Tech refreshes are going to happen. To avoid an IT-engineering impasse, the pathname under which a file is saved must be "decoupled" from the hardware on which the file resides. This will enable IT to move a dataset without breaking the original pathname under which it is saved. Storage can be optimized without disrupting engineers' workflow. Engineers will know that the pathname will remain the same for the indefinite future or be quickly retrievable through search regardless of where IT may have actually moved it. This can be a resource-intensive process when you're talking about very large files, but it is achievable through virtualization.
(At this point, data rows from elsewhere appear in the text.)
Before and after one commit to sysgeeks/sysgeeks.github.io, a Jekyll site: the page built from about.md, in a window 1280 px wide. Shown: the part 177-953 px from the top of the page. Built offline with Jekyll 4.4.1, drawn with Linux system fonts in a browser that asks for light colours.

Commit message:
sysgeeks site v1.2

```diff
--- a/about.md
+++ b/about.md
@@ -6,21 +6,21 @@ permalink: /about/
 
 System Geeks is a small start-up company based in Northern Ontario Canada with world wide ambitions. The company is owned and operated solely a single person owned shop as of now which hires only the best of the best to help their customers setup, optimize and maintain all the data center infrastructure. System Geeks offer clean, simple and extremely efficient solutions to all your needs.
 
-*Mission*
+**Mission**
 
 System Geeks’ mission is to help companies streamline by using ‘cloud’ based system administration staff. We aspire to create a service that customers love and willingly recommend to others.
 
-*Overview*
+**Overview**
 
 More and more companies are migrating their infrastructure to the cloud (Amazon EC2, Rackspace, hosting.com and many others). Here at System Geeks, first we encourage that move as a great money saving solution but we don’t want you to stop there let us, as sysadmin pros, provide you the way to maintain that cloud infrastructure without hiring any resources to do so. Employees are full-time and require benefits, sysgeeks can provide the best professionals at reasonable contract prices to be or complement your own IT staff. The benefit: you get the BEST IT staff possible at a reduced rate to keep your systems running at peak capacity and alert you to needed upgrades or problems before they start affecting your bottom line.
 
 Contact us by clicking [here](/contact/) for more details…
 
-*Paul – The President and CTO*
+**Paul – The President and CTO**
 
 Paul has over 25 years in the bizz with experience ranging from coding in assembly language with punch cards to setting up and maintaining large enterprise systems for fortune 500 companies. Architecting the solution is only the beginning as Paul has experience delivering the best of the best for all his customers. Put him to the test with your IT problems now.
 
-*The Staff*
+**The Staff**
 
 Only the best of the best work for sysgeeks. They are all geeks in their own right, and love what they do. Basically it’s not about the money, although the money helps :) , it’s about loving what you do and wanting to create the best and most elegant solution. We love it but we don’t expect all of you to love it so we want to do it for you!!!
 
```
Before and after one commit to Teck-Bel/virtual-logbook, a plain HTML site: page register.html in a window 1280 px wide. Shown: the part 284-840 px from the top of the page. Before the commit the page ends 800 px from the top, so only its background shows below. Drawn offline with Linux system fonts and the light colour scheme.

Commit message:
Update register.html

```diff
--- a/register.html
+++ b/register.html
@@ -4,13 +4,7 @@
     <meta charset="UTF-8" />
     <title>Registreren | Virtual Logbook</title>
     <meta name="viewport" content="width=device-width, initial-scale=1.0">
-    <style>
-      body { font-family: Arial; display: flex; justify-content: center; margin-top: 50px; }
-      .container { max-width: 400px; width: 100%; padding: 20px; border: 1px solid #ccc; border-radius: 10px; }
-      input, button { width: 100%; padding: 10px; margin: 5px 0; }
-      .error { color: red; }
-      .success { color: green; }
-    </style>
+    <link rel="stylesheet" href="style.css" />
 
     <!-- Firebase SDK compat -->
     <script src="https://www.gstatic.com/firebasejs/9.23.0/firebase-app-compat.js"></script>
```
Finally, an architecture must be highly distributed in order to manage extremely large and varied datasets without the "performance arc" in which the more data you access, the slower the system runs. The system must give you a high level of availability through replication while enabling the system to scale out to a large number of servers.
Opening New Frontiers in Engineering through Data Access
Data management of the past has primarily focused on storage while access remained an afterthought. As companies move forward with advanced data analytics initiatives, many will find that they hit a wall -- data analysis technologies are only as good as data access. Moving forward, we must take the reverse approach, thinking in terms of data access first. By having all of this critical information accessible in one place -- not just the IoT telemetry that may be streaming in, but also the thinking behind the thinking that informed the original design -- organizations can achieve the true promise of the big data era.
Peaxy CEO and president Manuel Terranova is a technology veteran with a long track record of bringing emerging technologies to market. Before co-founding Peaxy, Terranova was a senior vice president at General Electric's Drilling and Production business. During his 13 years at GE, he led a number of successful software development efforts, including a GIS software business, remote pipeline monitoring, and SupportCentral, a knowledge-based portal he co-founded that grew to become the company's second most used application worldwide. Terranova served as CIO of GE's Oil & Gas division from 2002 to 2006. In that role he led efforts to migrate the entire business from legacy applications to ERP and a contemporary application stack. You can contact the author at email@example.com.